This is an important point because often people will confuse a risk and a consequence. Remember that a risk is the point at which “safety is lost” and NOT “damage is done.” Where most people get confused about risks and consequences when they associated the Type of Issue, such as “bird strike”, with the risk. A risk is something you can react to and mitigate, but a consequence cannot be reacted to – it already happened. Here are some example of risk and how they differ from a consequences:
- Flying too close to a mountain – and not crashing into the mountain – is a risk. Flying too close to a mountain is a risk because it will require direct reaction on the part of a pilot to regain safety,
- Bird near aircraft – and not bird strike – is a risk because pilots will have to take immediate action (slowing down) to regain safety.
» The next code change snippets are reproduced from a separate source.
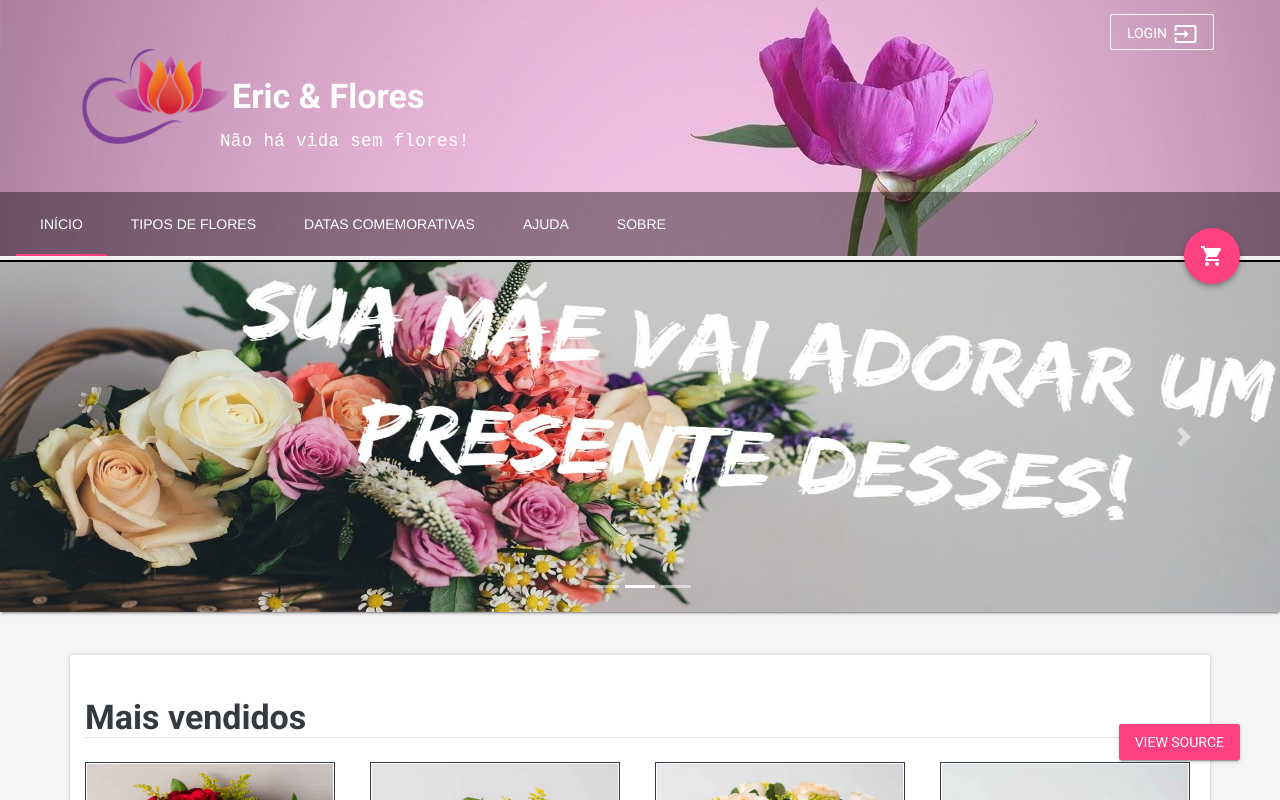
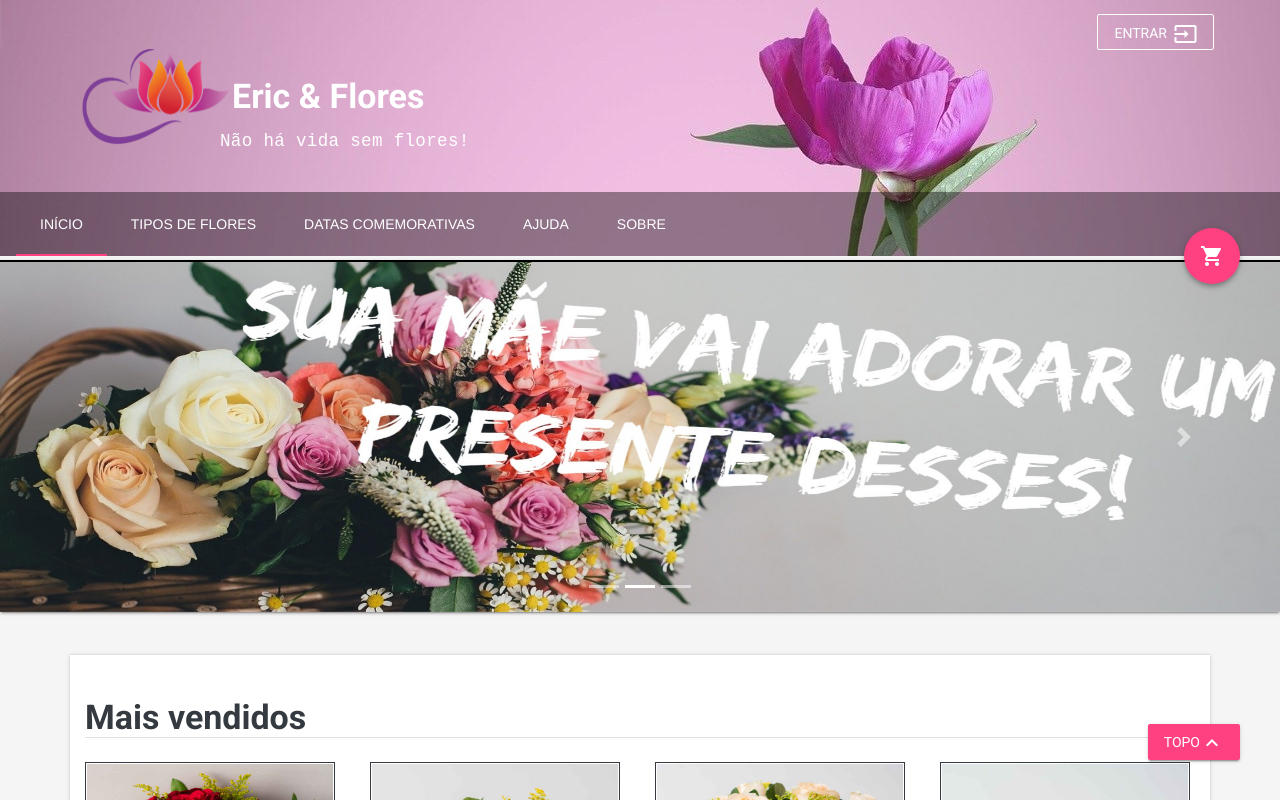
Before and after one commit to MarcosBrendonDePaula/IHCProjeto1, a plain HTML site: page web/index.html in a window 1280 px wide. Drawn offline with nearby package versions, Linux system fonts and the light colour scheme.

Commit message:
varias coisas

```diff
--- a/web/index.html
+++ b/web/index.html
@@ -103,7 +103,7 @@
           <div id="login">
             <button id="btnLogin" class="mdl-button mdl-js-button"
               style="color: white; border: 1px solid white; margin-right: 2vw;">
-              Login
+              Entrar
               <i class="material-icons" style="margin-left: 3px;">input</i>
             </button>
           </div>
@@ -916,8 +916,9 @@
     </main>
   </div>
   <a href="#cadastro_login" id="view-source"
-    class="mdl-button mdl-js-button mdl-button--raised mdl-js-ripple-effect mdl-color--accent mdl-color-text--accent-contrast">View
-    Source</a>
+    class="mdl-button mdl-js-button mdl-button--raised mdl-js-ripple-effect mdl-color--accent mdl-color-text--accent-contrast">Topo<span class="material-icons">
+      keyboard_arrow_up
+      </span></a>
 
   <script src="https://code.jquery.com/jquery-3.4.1.slim.min.js"
     integrity="sha384-J6qa4849blE2+poT4WnyKhv5vZF5SrPo0iEjwBvKU7imGFAV0wwj1yYfoRSJoZ+n"
```
Also changed, not shown: web/Ajuda.html (+1 -2 lines), web/Sobre.html (+2 -3 lines), web/flores.html (+1 -2 lines), web/maes.html (+1 -2 lines), 1 other file.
Here’s a fantastic PDF that uses Bowtie to illustrate hazards, risk, and consequences of bird strikes;
- Runway incursion (resulting from lack of communication) is a risk that can have severe consciences if pilots don’t take immediate action (such as aborted landing/takeoff).
What Is a Consequence in Risk Management?
Consequences are the repercussions of a situation, and characterized by damages, be it financial loss, loss of life, damage to equipment, etc. For example:
- A consequence of Flying Close to Mountain could be a crash, injured passengers due to an evasive maneuver, or damage to the aircraft;
- A consequence of Bird Near Aircraft could be damage to hull, damage to or loss of engine(s), damage to windshield, etc.
- A consequence of runway incursion could be damage to vehicle/aircraft, loss of life, company’s reputation, and so on.
Remember, the important thing to note about these examples is that they clearly show different ways that damage is done. Consequences necessarily involve damages that can no longer be avoided. As said, this is different from risks, in which damage can be avoided.
Summary of Differences and 3 Questions to Tell the Difference
Here’s brief summary of each item:
- Hazard: a thing that is harmless by itself, but can lead to safety events depending on one’s interaction with it.
- Risk: a situation in which safety is lost and which requires immediate reaction to avoid or mitigate potential consequences.
- Consequence: the damage(s) done.
Here are three great questions that can help you clearly decide whether something is a hazard or a risk, or a risk or a consequence:
- If you don’t immediately react to it, is there a good possibility that you will face serious consequences? If yes, most likely it’s a risk; if no, most likely it’s a hazard.
- Can someone’s actions affect the outcome of this situation? If yes, most likely it’s a risk; if no, most likely it’s a consequence.
- Is this (1) a thing/state of being, a (2) situation requiring immediate reaction, or (3) some hind of harm? One is a hazard, two is a risk, and three is a consequence.